◆ What is expected ◆
When you write out the listing below, keep each word exactly as it stands and drop the pictures.

------------------------------------

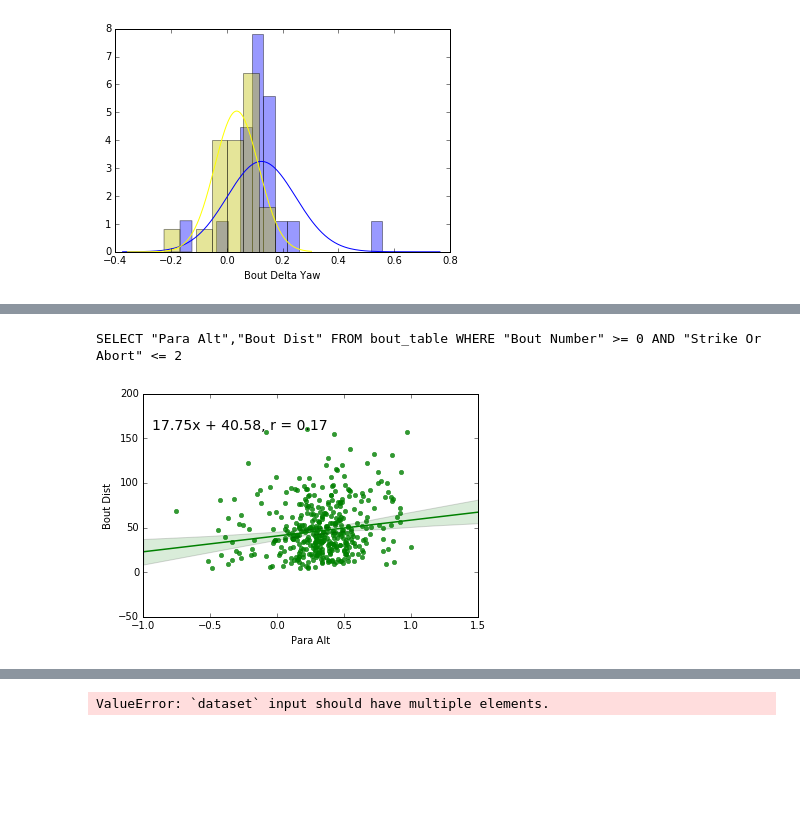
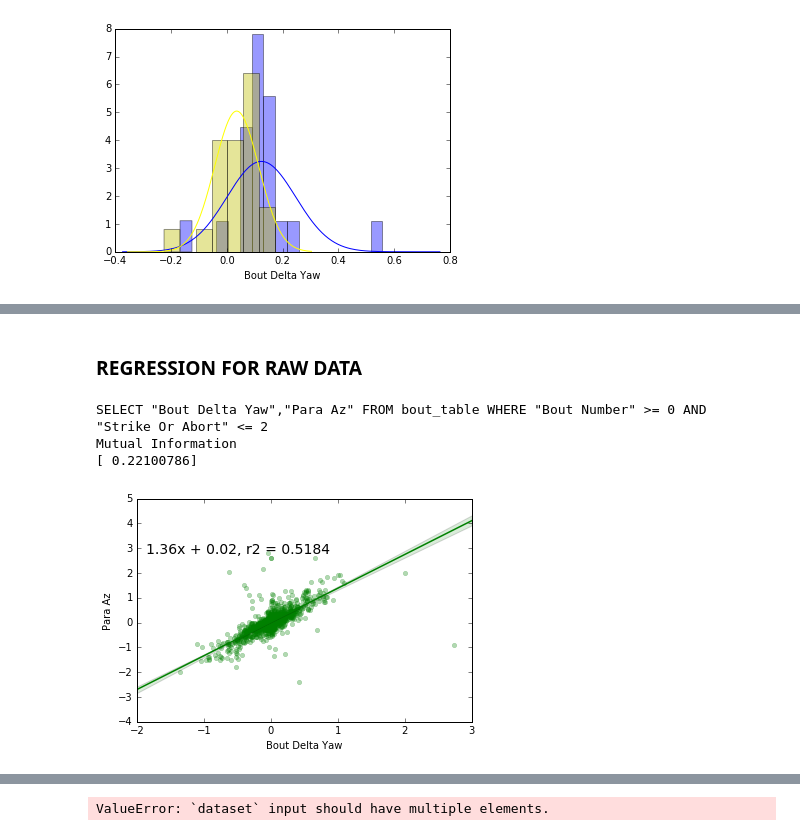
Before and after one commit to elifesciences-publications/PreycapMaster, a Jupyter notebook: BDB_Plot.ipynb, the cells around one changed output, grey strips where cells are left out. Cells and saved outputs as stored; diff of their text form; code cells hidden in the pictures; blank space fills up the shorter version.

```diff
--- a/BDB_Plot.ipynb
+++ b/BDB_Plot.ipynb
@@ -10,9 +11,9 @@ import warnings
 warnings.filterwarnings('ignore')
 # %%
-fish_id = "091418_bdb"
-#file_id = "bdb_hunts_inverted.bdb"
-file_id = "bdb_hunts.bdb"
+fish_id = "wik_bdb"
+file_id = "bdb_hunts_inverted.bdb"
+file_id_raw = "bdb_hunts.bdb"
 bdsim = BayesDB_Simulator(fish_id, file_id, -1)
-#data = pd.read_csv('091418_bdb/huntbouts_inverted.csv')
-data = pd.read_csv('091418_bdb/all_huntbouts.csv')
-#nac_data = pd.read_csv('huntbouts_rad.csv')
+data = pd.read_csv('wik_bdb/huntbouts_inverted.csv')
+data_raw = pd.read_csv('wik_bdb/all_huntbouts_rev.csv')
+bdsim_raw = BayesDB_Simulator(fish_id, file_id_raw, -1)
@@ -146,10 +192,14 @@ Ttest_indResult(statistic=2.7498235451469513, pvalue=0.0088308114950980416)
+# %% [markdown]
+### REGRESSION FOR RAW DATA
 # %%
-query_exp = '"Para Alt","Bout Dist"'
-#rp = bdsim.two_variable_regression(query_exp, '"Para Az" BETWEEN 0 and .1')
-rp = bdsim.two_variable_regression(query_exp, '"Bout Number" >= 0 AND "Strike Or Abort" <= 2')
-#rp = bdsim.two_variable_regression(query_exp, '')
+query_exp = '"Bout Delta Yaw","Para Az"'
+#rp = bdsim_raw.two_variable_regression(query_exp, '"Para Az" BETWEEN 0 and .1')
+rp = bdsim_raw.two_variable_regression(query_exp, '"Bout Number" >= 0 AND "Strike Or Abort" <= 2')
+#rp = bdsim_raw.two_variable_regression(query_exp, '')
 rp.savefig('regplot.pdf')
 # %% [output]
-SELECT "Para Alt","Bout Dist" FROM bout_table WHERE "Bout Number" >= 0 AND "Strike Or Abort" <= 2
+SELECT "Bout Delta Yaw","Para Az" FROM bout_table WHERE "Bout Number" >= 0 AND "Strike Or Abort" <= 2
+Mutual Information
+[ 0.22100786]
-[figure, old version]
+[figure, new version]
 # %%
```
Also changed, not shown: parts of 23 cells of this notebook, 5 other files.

------------------------------------

◆ Exercise response ◆
Before and after one commit to elifesciences-publications/PreycapMaster, a Jupyter notebook: BDB_Plot.ipynb, the cells around one changed output, grey strips where cells are left out. Cells and saved outputs as stored; diff of their text form; code cells hidden in the pictures; blank space fills up the shorter version.

```diff
--- a/BDB_Plot.ipynb
+++ b/BDB_Plot.ipynb
@@ -10,9 +11,9 @@ import warnings
 warnings.filterwarnings('ignore')
 # %%
-fish_id = "091418_bdb"
-#file_id = "bdb_hunts_inverted.bdb"
-file_id = "bdb_hunts.bdb"
+fish_id = "wik_bdb"
+file_id = "bdb_hunts_inverted.bdb"
+file_id_raw = "bdb_hunts.bdb"
 bdsim = BayesDB_Simulator(fish_id, file_id, -1)
-#data = pd.read_csv('091418_bdb/huntbouts_inverted.csv')
-data = pd.read_csv('091418_bdb/all_huntbouts.csv')
-#nac_data = pd.read_csv('huntbouts_rad.csv')
+data = pd.read_csv('wik_bdb/huntbouts_inverted.csv')
+data_raw = pd.read_csv('wik_bdb/all_huntbouts_rev.csv')
+bdsim_raw = BayesDB_Simulator(fish_id, file_id_raw, -1)
@@ -146,10 +192,14 @@ Ttest_indResult(statistic=2.7498235451469513, pvalue=0.0088308114950980416)
+# %% [markdown]
+### REGRESSION FOR RAW DATA
 # %%
-query_exp = '"Para Alt","Bout Dist"'
-#rp = bdsim.two_variable_regression(query_exp, '"Para Az" BETWEEN 0 and .1')
-rp = bdsim.two_variable_regression(query_exp, '"Bout Number" >= 0 AND "Strike Or Abort" <= 2')
-#rp = bdsim.two_variable_regression(query_exp, '')
+query_exp = '"Bout Delta Yaw","Para Az"'
+#rp = bdsim_raw.two_variable_regression(query_exp, '"Para Az" BETWEEN 0 and .1')
+rp = bdsim_raw.two_variable_regression(query_exp, '"Bout Number" >= 0 AND "Strike Or Abort" <= 2')
+#rp = bdsim_raw.two_variable_regression(query_exp, '')
 rp.savefig('regplot.pdf')
 # %% [output]
-SELECT "Para Alt","Bout Dist" FROM bout_table WHERE "Bout Number" >= 0 AND "Strike Or Abort" <= 2
+SELECT "Bout Delta Yaw","Para Az" FROM bout_table WHERE "Bout Number" >= 0 AND "Strike Or Abort" <= 2
+Mutual Information
+[ 0.22100786]
-[figure, old version]
+[figure, new version]
 # %%
```
Also changed, not shown: parts of 23 cells of this notebook, 5 other files.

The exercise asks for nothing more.